1903 The rains came late that year... Much in the opening scene at Vrymeer evokes picture of the past, of the primitive conditions of early man here, of the Great Drought that drove the San away from this valley. First, we see Paul de Groot in the upper part of the valley where his farm Blinkfontein lies - like a broken, homeless dog, cowering in the ruin of his farmhouse. Even his blacks live better...
A few miles away, the neighboring Van Doorns: Jakobus (b.1848 d.1918), Johanna, his daughter (b.1880 d.?), her husband, Piet Krause (b.1876 d.?) and the child, Detleef (b.1895). They are living in an old wagon from the Trek?) outspanned behind the ruin of Vrymeer. The woman and child sleep in the wagon, the two men on the ground below...
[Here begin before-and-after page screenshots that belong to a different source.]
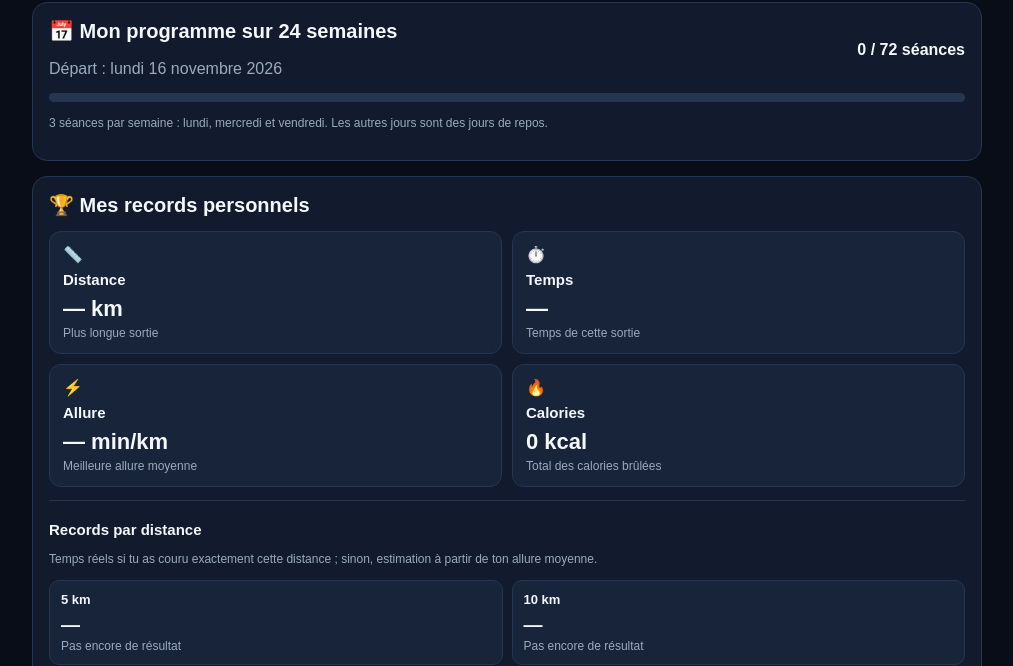
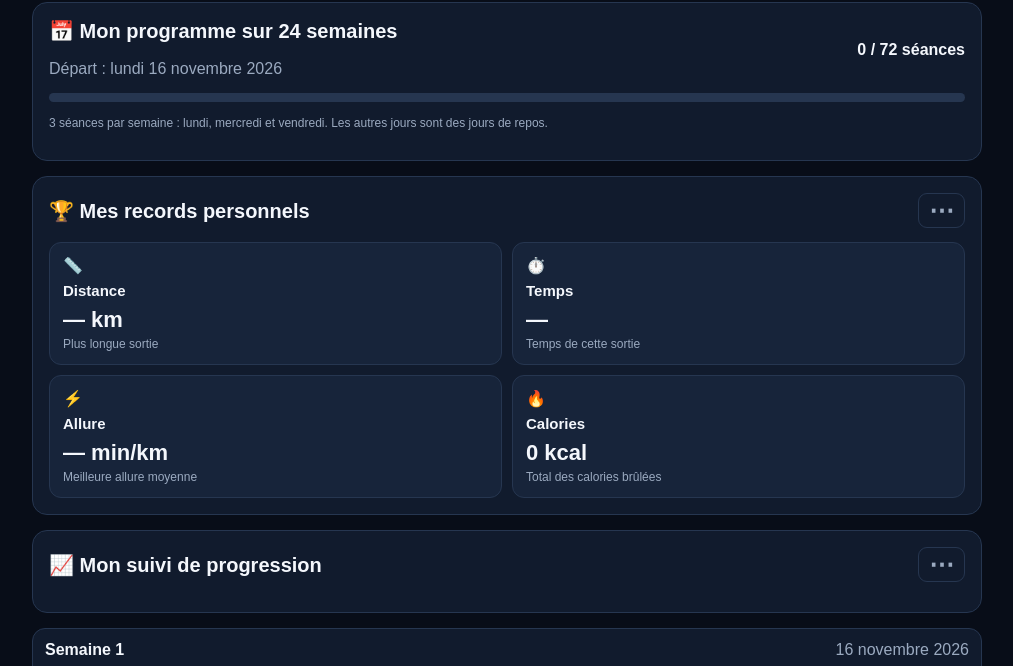
Before and after one commit to 2cgrhf7czc-collaborat/mon-suivi-sportif., a plain HTML site: page index.html in a window 1280 px wide. Shown: the part 76-742 px from the top of the page, without its empty margins (133-1146 px from the left). Drawn offline with Linux system fonts and the light colour scheme.

Commit message:
Update index.html

```diff
--- a/index.html
+++ b/index.html
@@ -88,14 +88,17 @@ input{width:100%;padding:12px;border-radius:9px;border:1px solid var(--border);b
 </div>
 
 <div class="panel">
-<div class="records-heading"><h2>🏆 Mes records personnels</h2></div>
+<div class="records-heading">
+  <h2>🏆 Mes records personnels</h2>
+  <button class="menu-btn" type="button" aria-label="Afficher ou masquer les records par distance" title="Afficher les records par distance" onclick="toggleDistanceRecords()">⋯</button>
+</div>
 <div class="records">
   <div class="record"><div>📏</div><h3>Distance</h3><div class="value" id="recordDistance">— km</div><div class="caption">Plus longue sortie</div></div>
   <div class="record"><div>⏱️</div><h3>Temps</h3><div class="value" id="recordTime">—</div><div class="caption">Temps de cette sortie</div></div>
   <div class="record"><div>⚡</div><h3>Allure</h3><div class="value" id="recordPace">— min/km</div><div class="caption">Meilleure allure moyenne</div></div>
   <div class="record"><div>🔥</div><h3>Calories</h3><div class="value" id="recordCalories">0 kcal</div><div class="caption">Total des calories brûlées</div></div>
 </div>
-<div id="distanceRecords" class="distance-records">
+<div id="distanceRecords" class="distance-records hidden">
   <h3>Records par distance</h3>
   <p class="note">Temps réels si tu as couru exactement cette distance ; sinon, estimation à partir de ton allure moyenne.</p>
   <div class="distance-grid">
@@ -108,7 +111,10 @@ input{width:100%;padding:12px;border-radius:9px;border:1px solid var(--border);b
 </div>
 
 <div class="panel">
-  <div class="records-heading"><h2>📈 Mon suivi de progression</h2><button class="menu-btn" type="button" aria-label="Afficher ou masquer le suivi de progression" title="Afficher le suivi de progression" onclick="toggleDashboard()">⋯</button></div>
+  <div class="records-heading">
+    <h2>📈 Mon suivi de progression</h2>
+    <button class="menu-btn" type="button" aria-label="Afficher ou masquer le suivi de progression" title="Afficher le suivi de progression" onclick="toggleDashboard()">⋯</button>
+  </div>
   <div id="dashboardContent" class="dashboard-grid hidden">
     <div class="dashboard-card">
       <h3>🎯 Mon objectif personnel</h3>
@@ -406,10 +412,20 @@ function formatRecordTime(seconds){
   if(h>0)return h+" h "+String(m).padStart(2,"0")+" min";
   return m+":"+String(s).padStart(2,"0");
 }
+
+function toggleDistanceRecords(){
+  const content=document.getElementById("distanceRecords");
+  content.classList.toggle("hidden");
+  const button=content.parentElement.querySelector(".records-heading .menu-btn");
+  const isHidden=content.classList.contains("hidden");
+  button.title=isHidden?"Afficher les records par distance":"Masquer les records par distance";
+  button.setAttribute("aria-label",button.title);
+}
+
 function toggleDashboard(){
   const content=document.getElementById("dashboardContent");
   content.classList.toggle("hidden");
-  const button=document.querySelector("#dashboardContent").previousElementSibling.querySelector(".menu-btn");
+  const button=content.previousElementSibling.querySelector(".menu-btn");
   const isHidden=content.classList.contains("hidden");
   button.title=isHidden?"Afficher le suivi de progression":"Masquer le suivi de progression";
   button.setAttribute("aria-label",button.title);
```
In the town of Venlo is Miss Emmaline Broadhurst, one of Emily Hobhouse's helpers, passionate pro-Boer/anti-imperialist, now trying to organize a school for the children of the area. She has heard about Detleef, and is on her way to Vrymeer in her donkey cart when the thunderstorm breaks; the sparrow-thin spinster, age 33, arrives at Vrymeer as the deluge ends. First, when he learns that she is English, Jakobus van Doorn fingers his sjambok . Johanna remembers her as one of the Hobhouse girls and tells Van Doom that he must listen to what she has to say about Detleef. Van Doorn argues about the language of the conqueror in the mouths of slaves etc. . an argument that will be repeated by the blacks years later, when the Bantu Education Department, inspired by men with a 'separate' vision like Detleef van Doorn, gets underway.
From 1903 to 1913, Detleef will be tutored, together with the other children of Venlo, by this remarkable Englishwoman. (but a time will come when, with the Broederbond fixing its grip on the town, Miss Broadhurst is no longer needed.) During this period, Jakobus van Doorn commences the reconstruction of Vrymeer. Approached with the suggestion that he go back to politics, he refuses, unwilling to participate in anything associated with England. Though gone, Milner remains the personification of evil, with van Doorn recalling Milner's December 1900 statement: " If 10 years hence there are three men of British race to two of Dutch, the country will be safe and prosperous. If there are three of Dutch and two of British, we shall have perpetual difficulty.